For two quarters in a row, Collins has raised abysmally small percentages of her fundraising hauls from Mainers. This quarter, less than 5%, or $98,000, of her itemized fundraising came from Maine. The quarter before, it was 1%. Meanwhile, the money Collins is raising from special interests like Texas fossil fuel tycoons and Wall Street financiers has increased: she pulled in $301,350 from the banking and finance sectors this quarter. By comparison, Collins received$544,894 from the financial industry during the entirety of her 2014 reelection campaign.

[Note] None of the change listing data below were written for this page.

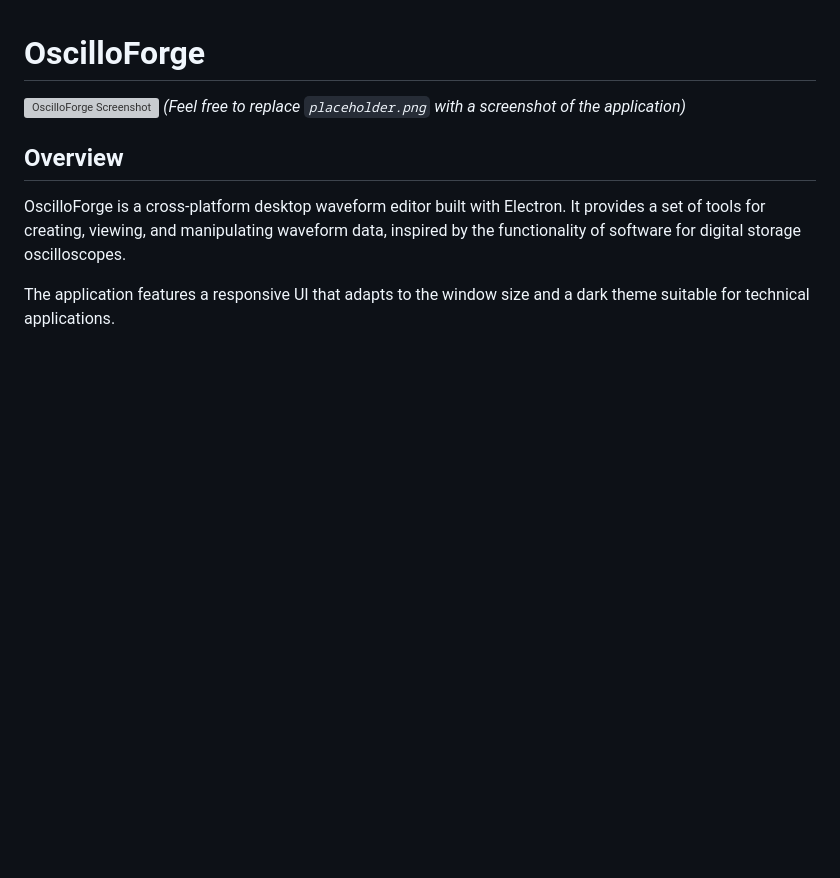
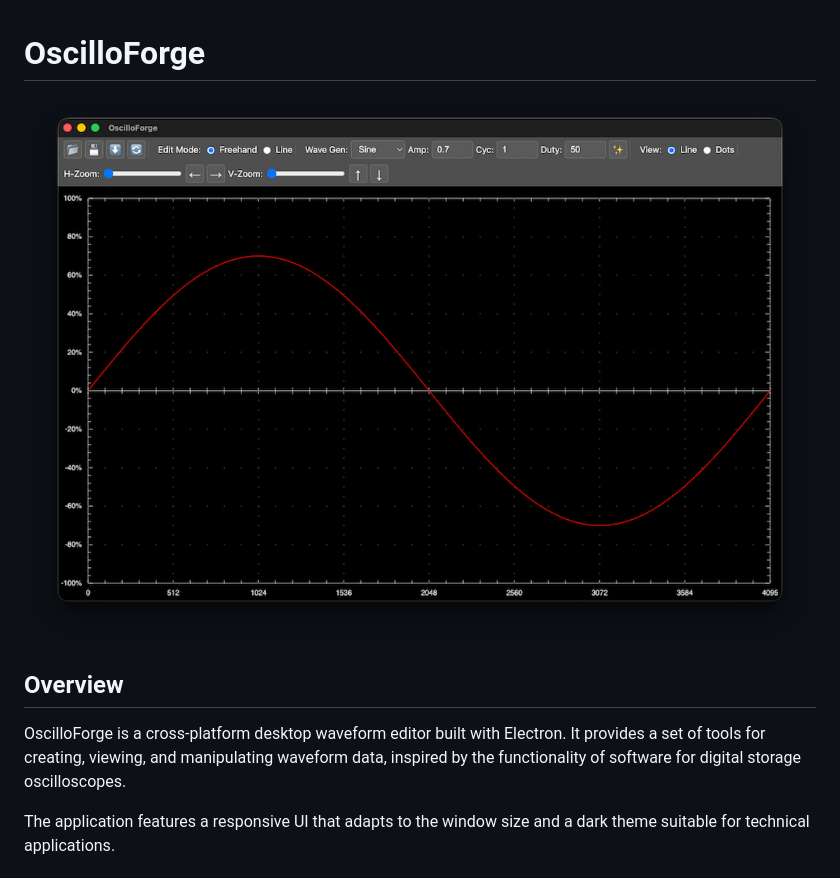
Before and after one commit to batk0/OsciloForge, a Markdown page: README.md, the part around the change. Rendered like a GitHub page; pictures changed too: OsciloForge.png (added); blank space fills up the shorter version; grey boxes are pictures that could not be loaded.

Commit message:
docs: Add screenshot and update README
Adds the application screenshot ('OsciloForge.png') to the project and updates the 'README.md' to display it.

```diff
--- a/README.md
+++ b/README.md
@@ -1,7 +1,6 @@
 # OscilloForge
 
-![OscilloForge Screenshot](placeholder.png)
-*(Feel free to replace `placeholder.png` with a screenshot of the application)*
+![OscilloForge Screenshot](OsciloForge.png)
 
 ## Overview
 
```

It’s no coincidence that as Collins has raked in more money from special interests, her record has shifted sharply right. During the last Republican administration, Collins sided with President George W. Bush roughly 76% of the time. In keeping with her moderate profile, she voted with President Obama 75% of the time. But in the first two years of the Trump administration, she’s voted in line with Trump at a rate of nearly 92%.
Mainers know their senior Senator no longer represents them — and that she’s not bothered to seek their financial support for her reelection. Accordingly, Collins now has the second-lowest approval rating in the Senate, behind only Senate Majority Leader Mitch McConnell. A Morning Consult poll of Mainers taken in the second quarter of 2019 put her approval rating at 45 percent, to 48 percent disapproval — a 16-point drop from her approval rating at the beginning of 2017.
As we said at the outset of this election cycle, Collins has an untenable path to victory. She needs a massive financial boost from national Republicans to offset increasing energy and enthusiasm among Maine Democrats. But to win that support, she needs to vote with big-moneyed special interests and their Republican allies. She’s been attempting to walk that line for two years, but while she still rhetorically champions the Republican moderation she espoused in the 1990s, her record reveals a portrait of an extreme conservative. Collins’ latest fundraising report is proof positive of that right-wing transformation.